Tag Archives: Kripalu philosophy
Posted on April 3rd, 2013 by in Yoga

The Edge

With the current buzz around yoga injuries, it’s a good time to revisit the concept of the edge, a core component of Kripalu Yoga. The edge is that precise place in a posture where the body finds its optimal stretch and the mind is fully present. Pushing too far brings strain to the body and […]

read →
Posted on March 11th, 2013 by in Life Lessons

My Son, the Pratyahara Detector

Micah Mortali, guest blogger, Kripalu Yoga teacher, and manager of the Kripalu Volunteer Program Pratyahara, or turning inward, is one of the eight limbs of classical yoga, and it has always been an important part of my practice: diving deep and exploring my internal landscapes, observing what can be seen when the eyes close and the […]

read →
Posted on February 7th, 2013 by in Yoga

My Imperfect Forward Bend

By Danna Faulds, guest blogger My first yoga teacher introduced me to the Forward Bend in the summer of 1983. Until that afternoon, I’d never paid much attention to my hamstrings, but I quickly made their acquaintance. If I kept my spine elongated and rotated my hip joints as my teacher, Sue, instructed, I could […]

read →
Posted on November 3rd, 2012 by in Words from the Wise

Can I Live A Fulfilled Life?

Where we look for answers to this question can make all the difference between fantasies and dreams come true.

I’ve been teaching at Kripalu for more than 15 years now—and throughout most of that time, I’ve been Kripalu’s Senior Scholar-in-Residence. Each year, I teach hundreds of people in hatha yoga programs, in yoga philosophy programs, and in personal growth programs. Sometimes I feel like I’ve inadvertently landed on one of the great pilgrimage routes of modern times, seeing—as we do here at Kripalu—a river of more than 32,000 contemporary seekers a year: modern versions, sometimes, of the ribald seekers of Chaucer’s Canterbury Tales or the more innocent characters of Bunyan’s Pilgrim’s Progress.
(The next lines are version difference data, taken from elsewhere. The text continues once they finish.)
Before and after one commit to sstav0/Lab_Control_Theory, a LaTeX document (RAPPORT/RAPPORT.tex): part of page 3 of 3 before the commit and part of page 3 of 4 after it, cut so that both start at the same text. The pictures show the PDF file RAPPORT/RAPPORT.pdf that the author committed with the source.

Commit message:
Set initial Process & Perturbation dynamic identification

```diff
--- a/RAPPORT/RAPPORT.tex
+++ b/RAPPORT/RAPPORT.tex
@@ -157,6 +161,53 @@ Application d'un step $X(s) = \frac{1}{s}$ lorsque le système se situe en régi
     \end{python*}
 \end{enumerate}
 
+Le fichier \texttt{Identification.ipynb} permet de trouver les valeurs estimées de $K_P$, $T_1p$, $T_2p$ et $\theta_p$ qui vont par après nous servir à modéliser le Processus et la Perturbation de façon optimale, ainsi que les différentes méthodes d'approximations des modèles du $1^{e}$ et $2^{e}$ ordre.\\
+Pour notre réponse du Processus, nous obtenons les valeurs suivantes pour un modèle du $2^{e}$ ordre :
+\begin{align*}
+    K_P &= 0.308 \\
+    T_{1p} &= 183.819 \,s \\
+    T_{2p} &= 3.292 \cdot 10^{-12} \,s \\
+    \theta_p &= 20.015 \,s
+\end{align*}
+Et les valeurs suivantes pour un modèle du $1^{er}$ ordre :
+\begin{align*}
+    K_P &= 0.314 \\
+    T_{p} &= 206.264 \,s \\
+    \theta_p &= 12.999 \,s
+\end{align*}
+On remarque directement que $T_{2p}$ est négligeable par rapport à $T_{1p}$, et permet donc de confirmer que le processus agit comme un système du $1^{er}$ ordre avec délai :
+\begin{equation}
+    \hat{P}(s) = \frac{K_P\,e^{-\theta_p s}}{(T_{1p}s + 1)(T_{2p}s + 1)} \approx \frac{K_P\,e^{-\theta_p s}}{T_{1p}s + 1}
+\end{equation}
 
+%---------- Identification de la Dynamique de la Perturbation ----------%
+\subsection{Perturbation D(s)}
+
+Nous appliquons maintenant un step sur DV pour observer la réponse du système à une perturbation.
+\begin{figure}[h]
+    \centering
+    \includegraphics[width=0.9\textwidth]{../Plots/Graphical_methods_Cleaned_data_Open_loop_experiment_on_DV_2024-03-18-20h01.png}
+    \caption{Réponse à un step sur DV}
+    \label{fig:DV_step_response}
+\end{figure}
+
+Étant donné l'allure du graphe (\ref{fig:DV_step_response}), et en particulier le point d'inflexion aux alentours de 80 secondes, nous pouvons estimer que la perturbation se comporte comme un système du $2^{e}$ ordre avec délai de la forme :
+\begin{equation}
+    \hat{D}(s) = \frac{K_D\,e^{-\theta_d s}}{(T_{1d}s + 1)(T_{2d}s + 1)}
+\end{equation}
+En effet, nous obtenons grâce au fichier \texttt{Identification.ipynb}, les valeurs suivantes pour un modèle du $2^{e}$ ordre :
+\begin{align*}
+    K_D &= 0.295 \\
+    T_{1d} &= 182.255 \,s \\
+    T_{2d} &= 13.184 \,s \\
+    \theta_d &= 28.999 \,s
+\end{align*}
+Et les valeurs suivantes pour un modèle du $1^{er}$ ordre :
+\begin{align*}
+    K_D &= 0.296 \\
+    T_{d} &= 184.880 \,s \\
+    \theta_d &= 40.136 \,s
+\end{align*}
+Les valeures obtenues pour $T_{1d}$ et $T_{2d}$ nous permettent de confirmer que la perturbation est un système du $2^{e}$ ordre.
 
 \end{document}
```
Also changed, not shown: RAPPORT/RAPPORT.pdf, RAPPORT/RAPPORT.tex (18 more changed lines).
Each of these contemporary pilgrims brings along his or her own story, of course, and each story is compelling. But over the years I’ve come to see that these stories, unique as they are on the surface, often have one central longing at their core, one insistent question: How can I live fully?

Our seekers phrase this question in so many different ways: How can I live a passionate and authentic human life? How can I discover the full potential of this human mind, body, spirit?

read →
Posted on October 14th, 2012 by in Moment of Quiet

Moment of Quiet

“Growth allows a portion of the mind to remain an objective witness even in a disturbed state. The witness is always there, if one can keep a wakeful attitude in one’s self.”—Swami Kripalu    

read →